Yesterday a federal court in Montana ruled that the “Big Mountain Jesus” statue can stay on the slopes. The statue, erected after World War II as a tribute to soldiers of the 10th Mountain Division who fought in Europe and were comforted by similar statues in the Alps, was maintained on federal land under a special use permit granted the Knights of Columbus.
The Freedom From Religion Foundation (FFRF) challenged the permit’s renewal, claiming that a historically significant statue of Jesus maintained by a private organization on federal land violated the Establishment Clause because it offended three of their members.
To be clear, this lawsuit is par for the course for the FFRF, which consistently attempts to scrub from public land any recognition of America’s actual cultural and religious heritage in favor of a sanitized, God-free public square that has never existed in American history.
At the ACLJ we filed an amicus brief on behalf of 18 Members of Congress and nearly 100,000 Americans.
The Court quite sensibly found that “not every religious symbol” on public land violates the Establishment Clause and noted that its location on a private ski hill with a plaque showing private ownership would lead the reasonable person to believe that the government wasn’t establishing a religion.
At the same time, however, it’s unfortunate that Establishment Clause jurisprudence has so decayed that the FFRF can even make a federal case out of its own subjective offense. But that is a fight for another day.
For now, we’re grateful for the Court’s ruling and will be watching closely to see if the FFRF appeals.
We're gathered today, just as we have gathered before, to remember those who served, those who fought, those still missing, and those who gave their last full measure of devotion for our country. Few in modern times have spoken as eloquently as President Reagan on the subject of our Veterans. He...
Yesterday marked the 51st anniversary of one of the most important political speeches ever delivered – Ronald Reagan’s “A Time for Choosing” Speech. Also sometimes referred to as the “Rendezvous with Destiny” speech, it was delivered by Ronald Reagan in 1964, days before the presidential election...
Fourteen years ago today, terror struck American soil. Radical Islamic jihadists slaughtered thousands of innocent Americans in cold blood. Three years ago today, terrorists murdered American diplomats in Benghazi. Have we forgotten? These unprovoked attacks have not ceased. They have only...
Yesterday, a federal appeals court heard oral argument in a critical case we have been involved in to defend a historic war memorial from an angry atheist attack.
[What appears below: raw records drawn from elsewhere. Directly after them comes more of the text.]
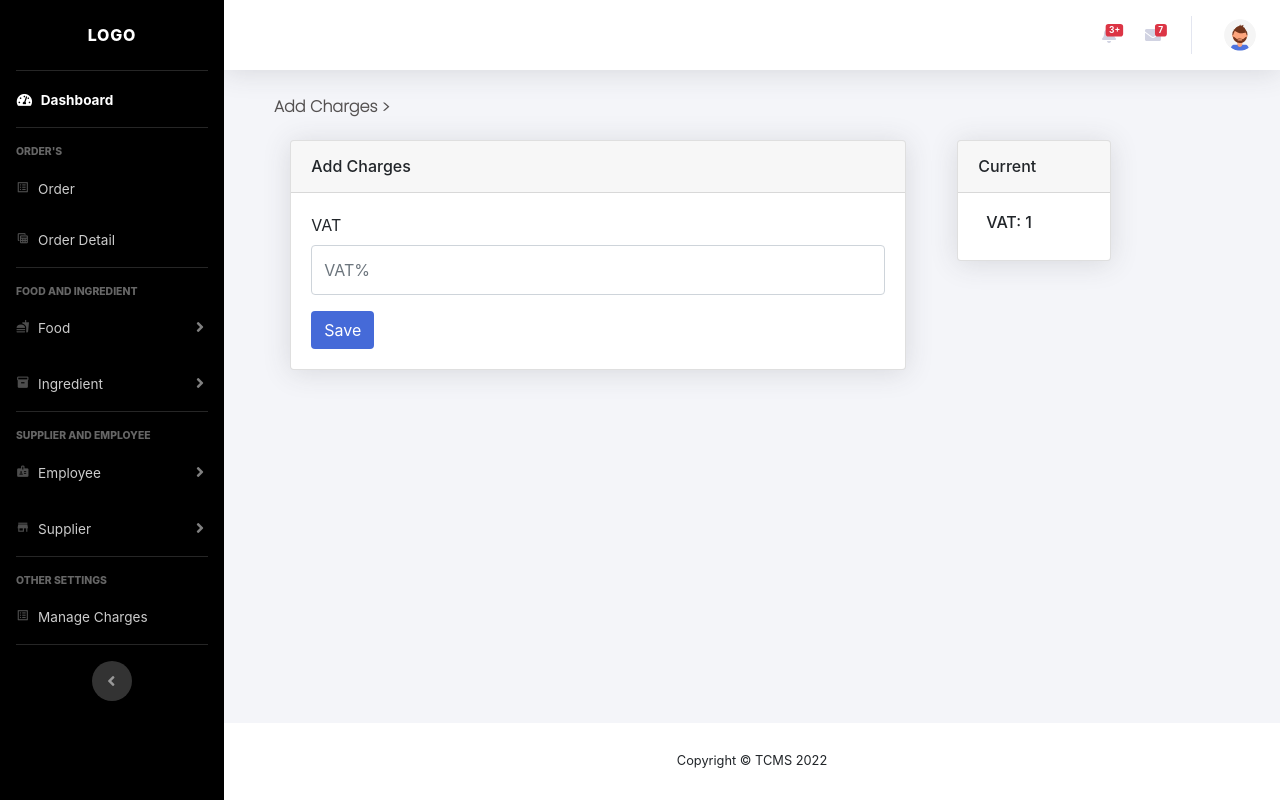
After one commit to satishkojushrestha/TandooryCafeS, a Django app: page /charges/ in a window 1280 px wide. The commit adds this page. Run offline with Django 4.2, Linux system fonts and the light colour scheme; tables that the repository leaves empty hold one stand-in row (values such as "Sample post"); some libraries are stand-ins or nearby versions.

Commit message:
Added Charges section to update vat

```diff
--- a/core/forms.py
+++ b/core/forms.py
@@ -1,7 +1,7 @@
 from dataclasses import field
 from pyexpat import model
 from django import forms
-from core.models import User, Ingredient, Food, Category
+from core.models import Charges, User, Ingredient, Food, Category
 
 
 class LoginForm(forms.Form):
@@ -84,3 +84,9 @@ class CategoryForm(forms.ModelForm):
     class Meta:
         model = Category
         fields = ['name']
+
+
+class ChargesForm(forms.ModelForm):
+    class Meta:
+        model = Charges
+        fields = ['vat']
--- a/core/models.py
+++ b/core/models.py
@@ -88,17 +88,17 @@ class Food(models.Model):
     def __str__(self) -> str:
         return str(self.name)
 
+
 class Charges(models.Model):
     vat = models.IntegerField()
-    service_charge = models.IntegerField()
-    discount = models.IntegerField()
 
 
 class Order(models.Model):
     order_description = models.CharField(max_length=150)
     time_stamp = models.DateTimeField(auto_created=True, auto_now_add=True)
     total = models.IntegerField(default=0)
-    ordered = models.BooleanField()
+    ordered = models.BooleanField(default=False)
+    status = models.BooleanField(default=False)
 
     def __str__(self):
         return str(self.id)
--- a/core/templates/base.html
+++ b/core/templates/base.html
@@ -220,6 +220,25 @@
                     </div>
                 </div> -->
             </li>
+
+            <!-- Divider -->
+            <hr class="sidebar-divider">
+
+            <!-- Heading -->
+            <div class="sidebar-heading">
+                Other Settings
+            </div>
+
+            <!-- Nav Item - Pages Collapse Menu -->
+            <li class="nav-item">
+                <a class="nav-link" href="{% url 'charges' %}"
+                    aria-expanded="true" aria-controls="collapse">
+                    <i class="material-icons">list_alt</i>
+                    <span>Manage Charges</span>
+                </a>
+
+            </li>
+
 
             <!-- Divider -->
             <hr class="sidebar-divider d-none d-md-block">
--- /dev/null
+++ b/core/templates/pages/charges.html
@@ -0,0 +1,117 @@
+{% extends 'base.html' %}
+{% load static %}
+{% load widget_tweaks %}
+
+{% block title %}Add Charges{% endblock %}
+
+{% block cssandscripts %}
+    <link rel="stylesheet" href="https://maxcdn.bootstrapcdn.com/bootstrap/4.0.0/css/bootstrap.min.css" integrity="sha384-Gn5384xqQ1aoWXA+058RXPxPg6fy4IWvTNh0E263XmFcJlSAwiGgFAW/dAiS6JXm" crossorigin="anonymous">
+    <style>
+
+        .card-body a{
+            text-decoration: none;
+        }
+
+        #content{
+            background-color: #f4f5f9;
+        }
+
+        .form-control{
+            height: 50px;
+        }
+
+        .form-wrapper{
+            float: left;
+            width: 60%;
+            margin-left: 5%;
+            margin-top: 2%;
+
+        }
+
+        .form-wrapper-2{
+            float: left;
+            width: 15%;
+            margin-left: 5%;
+            margin-top: 2%;
+
+        }
+
+
+        .btn-black{
+            background-color: #456AD8;
+            color: white;
+        }
+
+        .btn-black:hover{
+            color:#e1e1e1;
+        }
+
+        .link{
+            margin-left: 10px;
+        }
+
+        @media only screen and (max-width: 768px){
+            .form-control{
+                height: 35px;
+            }
+
+        }
+
+    </style>
+{% endblock %}
+
+
+{% block current_page %}Add Charges{% endblock %}
+
+{% block page_content %}
+
+    <div class="container-fluid">
+        <div class="form-wrapper">
+
+            <!-- Basic Card Example -->
+            <div class="card shadow mb-4">
+                <div class="card-header py-3">
+                    <h6 class="m-0">Add Charges</h6>
+                </div>
+                <div class="card-body">
+                    <form method="POST">
+                        {% csrf_token %}
+
+                        <div class="form-group">
+                            <label for="firstname">VAT</label>
+                            {% render_field form.vat class="form-control" placeholder="VAT%" %}
+                            {{ form.vat.errors }}
+                        </div>
+
+                        <button type="submit" class="btn btn-black">Save</button>
+
+                    </form>
+                </div>
+            </div>
+
+        </div>
+
+        <div class="form-wrapper-2">
+
+            <!-- Basic Card Example -->
+            <div class="card shadow mb-4">
+                <div class="card-header py-3">
+                    <h6 class="m-0">Current</h6>
+                </div>
+                <div class="card-body">
+                    {% if charge.vat %}
+                    <h6 style="margin-left: 8px;"><span>VAT: </span>{{ charge.vat }}</h6>
+                    {% else %}
+                    <h6 style="margin-left: 8px;"><span>VAT: </span>0</h6>
+                    {% endif %}
+                </div>
+            </div>
+
+        </div>
+    </div>
+
+
+
+
+
+{% endblock %}
--- a/core/urls.py
+++ b/core/urls.py
@@ -27,10 +27,10 @@ urlpatterns = [
     path('food/',food_view, name="food"),
     path('ajax/crud/delete/food/', DeleteCrudFood.as_view(), name='crud_ajax_delete_food'),
     path('food/edit/<int:id>', edit_food_view, name="edit_food"),
+    path('charges/', charges_view, name="charges"),
     path('order/', order_view, name='order'),
     path('ajax/crud/create/order/', AddOrder.as_view(), name='c_ajax_create_order'),
     path('order/view/<int:id>', order_detail_view, name="order_view"),
     path('order/all/', order_table_view, name="order_table"),
     path('order/add/', save_order_detail, name="add_order"),
-
 ]
--- a/core/views.py
+++ b/core/views.py
@@ -1,6 +1,7 @@
+from telnetlib import STATUS
 from django.shortcuts import render, redirect, get_object_or_404
 from django.urls import reverse
-from core.forms import EmployeeForm, IngredientForm, LoginForm, SupplierForm, FoodForm, CategoryForm
+from core.forms import ChargesForm, EmployeeForm, IngredientForm, LoginForm, SupplierForm, FoodForm, CategoryForm
 from django.contrib.auth import login, logout, authenticate
 from core.models import Charges, Food, FoodIngBridge, Ingredient, Order, OrderFood, Supplier, User, Employee, Category
 from django.contrib.auth.decorators import login_required
@@ -401,6 +402,31 @@ def delete_category(request, id):
     category = Category.objects.get(id=id).delete()
     return redirect('add_category')
 
+def charges_view(request):
+    if request.method == "POST":
+        form = ChargesForm(request.POST)
+        if form.is_valid():
+            vat = form.cleaned_data.get('vat')
+            try:
+                charges = Charges.objects.get(id=1)
+                charges.vat=vat
+                charges.save()
+            except:
+                charges = Charges(vat=vat)
+                charges.save()
+            return redirect('charges')
+        else:
+            return render(request, 'pages/charges.html',{
+                'form': form,
+                'charge': Charges.objects.get(id=1)
+            })
+
+
+    return render(request, 'pages/charges.html',{
+        'form': ChargesForm,
+        'charge': Charges.objects.get(id=1)
+    })
+
 #orders
 @login_required(login_url="/")
 def order_view(request):
@@ -410,14 +436,17 @@ def order_view(request):
 
 def calculate_charges(total_amount):
     print(f"Order_total: {total_amount}")
-    charges = Charges.objects.get(id=1)
+    try:
+        charges = Charges.objects.get(id=1)
+    except:
+        charges = Charges(
+            vat=15
+        )
+        charges.save()
     vat = charges.vat
-    serv_charge = charges.service_charge
     vat_amt =(total_amount*vat)/100
     print(f"VAT: {vat_amt}")
-    serv_amt =(total_amount*serv_charge)/100
-    print(f"SERV CAHRGE: {serv_amt}")
-    net_price = total_amount + vat_amt + serv_amt
+    net_price = total_amount + vat_amt
     return net_price
 
 
@@ -450,7 +479,7 @@ class AddOrder(View):
                 order.save()
         else:
             print("Order Doesn't exist")
-            order = Order(order_description="Order in process.", total=0, ordered=False)
+            order = Order(order_description="Order in process.", total=0, ordered=False, status=False)
             order.total += food.price
             order.save()
             order_food = OrderFood(order=order, food=food, quantity=1, price=food.price)
@@ -467,7 +496,6 @@ class AddOrder(View):
             'order_id': order.id,
             'order_total': order.total,
             'vat': charges.vat,
-            'serv_charge': charges.service_charge,
             'total_price': total_price
         }
 
```
Also changed, not shown: core/templates/pages/order.html (+68 -11 lines), core/templates/pages/order_detail.html (+20 -1 lines), media/foods/braed.jpg (deleted), media/foods/braed_1lleQDA.jpg (deleted), media/foods/braed_8NoBSPm.jpg (deleted), media/foods/download.jpg (deleted), media/qr_codes/qr_code-Aalu.png (deleted), media/qr_codes/qr_code-Aalu_EaH4Zeb.png (deleted), media/qr_codes/qr_code-Aalu_aelObdo.png (deleted), media/qr_codes/qr_code-Aalu_hqRcS1E.png (deleted), media/qr_codes/qr_code-Masu.png (deleted), media/qr_codes/qr_code-Masu_2THZ71f.png (deleted), media/qr_codes/qr_code-Mula.png (deleted), media/qr_codes/qr_code-Test.png (deleted).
When World War II veterans returned from fighting in Italy, they wanted to memorialize their brothers-in-arms who didn’t return home.